(Beginning of SUPPLIED RECORDS)
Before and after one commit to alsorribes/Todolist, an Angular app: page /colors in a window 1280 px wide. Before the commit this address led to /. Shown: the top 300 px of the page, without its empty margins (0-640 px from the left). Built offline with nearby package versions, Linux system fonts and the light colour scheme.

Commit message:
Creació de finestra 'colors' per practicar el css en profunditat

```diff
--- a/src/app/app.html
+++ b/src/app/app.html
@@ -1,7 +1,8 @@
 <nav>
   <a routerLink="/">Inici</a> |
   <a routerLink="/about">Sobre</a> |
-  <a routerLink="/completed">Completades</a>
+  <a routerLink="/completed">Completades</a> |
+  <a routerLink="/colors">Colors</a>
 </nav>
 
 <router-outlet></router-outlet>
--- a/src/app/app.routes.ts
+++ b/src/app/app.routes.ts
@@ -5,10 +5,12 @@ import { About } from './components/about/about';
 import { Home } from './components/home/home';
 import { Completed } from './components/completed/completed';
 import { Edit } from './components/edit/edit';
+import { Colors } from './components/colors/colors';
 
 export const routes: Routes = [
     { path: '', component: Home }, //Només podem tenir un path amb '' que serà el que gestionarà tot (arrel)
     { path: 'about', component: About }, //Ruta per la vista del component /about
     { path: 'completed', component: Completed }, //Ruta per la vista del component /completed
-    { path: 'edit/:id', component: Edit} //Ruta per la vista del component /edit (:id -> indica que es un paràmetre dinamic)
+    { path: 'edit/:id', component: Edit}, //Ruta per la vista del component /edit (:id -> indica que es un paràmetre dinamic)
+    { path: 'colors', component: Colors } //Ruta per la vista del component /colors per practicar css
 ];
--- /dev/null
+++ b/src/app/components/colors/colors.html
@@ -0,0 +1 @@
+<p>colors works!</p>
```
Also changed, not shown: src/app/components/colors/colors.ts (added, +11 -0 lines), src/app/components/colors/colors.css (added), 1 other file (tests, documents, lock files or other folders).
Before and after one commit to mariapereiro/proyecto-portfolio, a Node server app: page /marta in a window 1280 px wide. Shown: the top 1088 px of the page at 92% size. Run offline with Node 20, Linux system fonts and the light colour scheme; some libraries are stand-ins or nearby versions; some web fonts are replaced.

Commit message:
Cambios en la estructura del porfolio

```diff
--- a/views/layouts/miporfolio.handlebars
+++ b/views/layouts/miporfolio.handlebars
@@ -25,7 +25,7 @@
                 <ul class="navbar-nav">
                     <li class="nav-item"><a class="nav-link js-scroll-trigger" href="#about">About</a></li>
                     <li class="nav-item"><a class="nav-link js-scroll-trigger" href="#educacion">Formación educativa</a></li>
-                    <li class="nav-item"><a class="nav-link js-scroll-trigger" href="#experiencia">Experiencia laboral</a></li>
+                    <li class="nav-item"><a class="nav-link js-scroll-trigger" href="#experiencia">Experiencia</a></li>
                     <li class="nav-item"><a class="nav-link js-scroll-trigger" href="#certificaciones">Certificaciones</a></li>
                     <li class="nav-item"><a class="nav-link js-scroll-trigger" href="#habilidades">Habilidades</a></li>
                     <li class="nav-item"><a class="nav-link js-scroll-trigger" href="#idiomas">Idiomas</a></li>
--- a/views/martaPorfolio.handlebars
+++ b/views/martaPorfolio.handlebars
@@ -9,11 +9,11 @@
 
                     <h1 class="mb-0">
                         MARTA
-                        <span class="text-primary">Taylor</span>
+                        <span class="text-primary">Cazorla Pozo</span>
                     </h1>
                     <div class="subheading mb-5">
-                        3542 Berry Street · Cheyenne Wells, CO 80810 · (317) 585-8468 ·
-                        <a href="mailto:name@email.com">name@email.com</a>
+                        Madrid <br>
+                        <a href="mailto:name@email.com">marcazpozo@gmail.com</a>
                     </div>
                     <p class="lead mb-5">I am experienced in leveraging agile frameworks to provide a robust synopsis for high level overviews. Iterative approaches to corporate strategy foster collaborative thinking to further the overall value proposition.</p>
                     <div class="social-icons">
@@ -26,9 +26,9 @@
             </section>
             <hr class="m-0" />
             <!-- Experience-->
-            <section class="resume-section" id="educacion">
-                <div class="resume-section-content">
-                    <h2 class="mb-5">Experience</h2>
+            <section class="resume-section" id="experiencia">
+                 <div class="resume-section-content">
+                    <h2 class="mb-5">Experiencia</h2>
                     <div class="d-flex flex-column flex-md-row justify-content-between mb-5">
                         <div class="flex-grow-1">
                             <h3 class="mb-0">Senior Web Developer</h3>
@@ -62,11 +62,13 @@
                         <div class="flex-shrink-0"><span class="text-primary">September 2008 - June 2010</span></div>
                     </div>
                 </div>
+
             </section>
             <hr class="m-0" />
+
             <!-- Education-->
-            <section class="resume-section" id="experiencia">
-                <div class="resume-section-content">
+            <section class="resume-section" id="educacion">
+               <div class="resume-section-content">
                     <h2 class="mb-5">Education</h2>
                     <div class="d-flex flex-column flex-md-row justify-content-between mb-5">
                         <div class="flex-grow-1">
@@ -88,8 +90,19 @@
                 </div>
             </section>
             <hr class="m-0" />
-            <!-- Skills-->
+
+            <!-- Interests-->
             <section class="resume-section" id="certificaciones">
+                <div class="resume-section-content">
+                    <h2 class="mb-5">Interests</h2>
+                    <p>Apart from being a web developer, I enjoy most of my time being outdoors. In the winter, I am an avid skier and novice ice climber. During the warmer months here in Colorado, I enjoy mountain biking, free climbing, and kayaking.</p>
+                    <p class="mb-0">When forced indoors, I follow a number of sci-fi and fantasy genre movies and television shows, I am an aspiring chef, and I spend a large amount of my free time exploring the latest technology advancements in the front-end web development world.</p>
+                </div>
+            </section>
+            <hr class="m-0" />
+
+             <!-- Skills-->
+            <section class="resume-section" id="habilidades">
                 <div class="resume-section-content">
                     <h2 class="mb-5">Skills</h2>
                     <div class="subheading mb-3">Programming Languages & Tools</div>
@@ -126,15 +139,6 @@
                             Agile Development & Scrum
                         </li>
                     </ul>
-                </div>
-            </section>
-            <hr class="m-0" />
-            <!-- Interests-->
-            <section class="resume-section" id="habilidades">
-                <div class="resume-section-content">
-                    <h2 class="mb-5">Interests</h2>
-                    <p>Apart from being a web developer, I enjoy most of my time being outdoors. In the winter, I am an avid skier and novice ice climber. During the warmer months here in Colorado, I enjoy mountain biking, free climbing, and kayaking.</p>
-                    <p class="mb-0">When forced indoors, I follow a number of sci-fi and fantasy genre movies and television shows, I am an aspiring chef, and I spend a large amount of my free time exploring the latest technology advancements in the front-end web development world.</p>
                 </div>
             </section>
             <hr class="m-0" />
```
(End of SUPPLIED RECORDS)
WHAT THE EXERCISE ASKS. Read through the entries above, and wherever a line holds the string "path", copy it.

FINISHED TASK.
     { path: '', component: Home }, //Només podem tenir un path amb '' que serà el que gestionarà tot (arrel)
     { path: 'about', component: About }, //Ruta per la vista del component /about
     { path: 'completed', component: Completed }, //Ruta per la vista del component /completed
-    { path: 'edit/:id', component: Edit} //Ruta per la vista del component /edit (:id -> indica que es un paràmetre dinamic)
+    { path: 'edit/:id', component: Edit}, //Ruta per la vista del component /edit (:id -> indica que es un paràmetre dinamic)
+    { path: 'colors', component: Colors } //Ruta per la vista del component /colors per practicar css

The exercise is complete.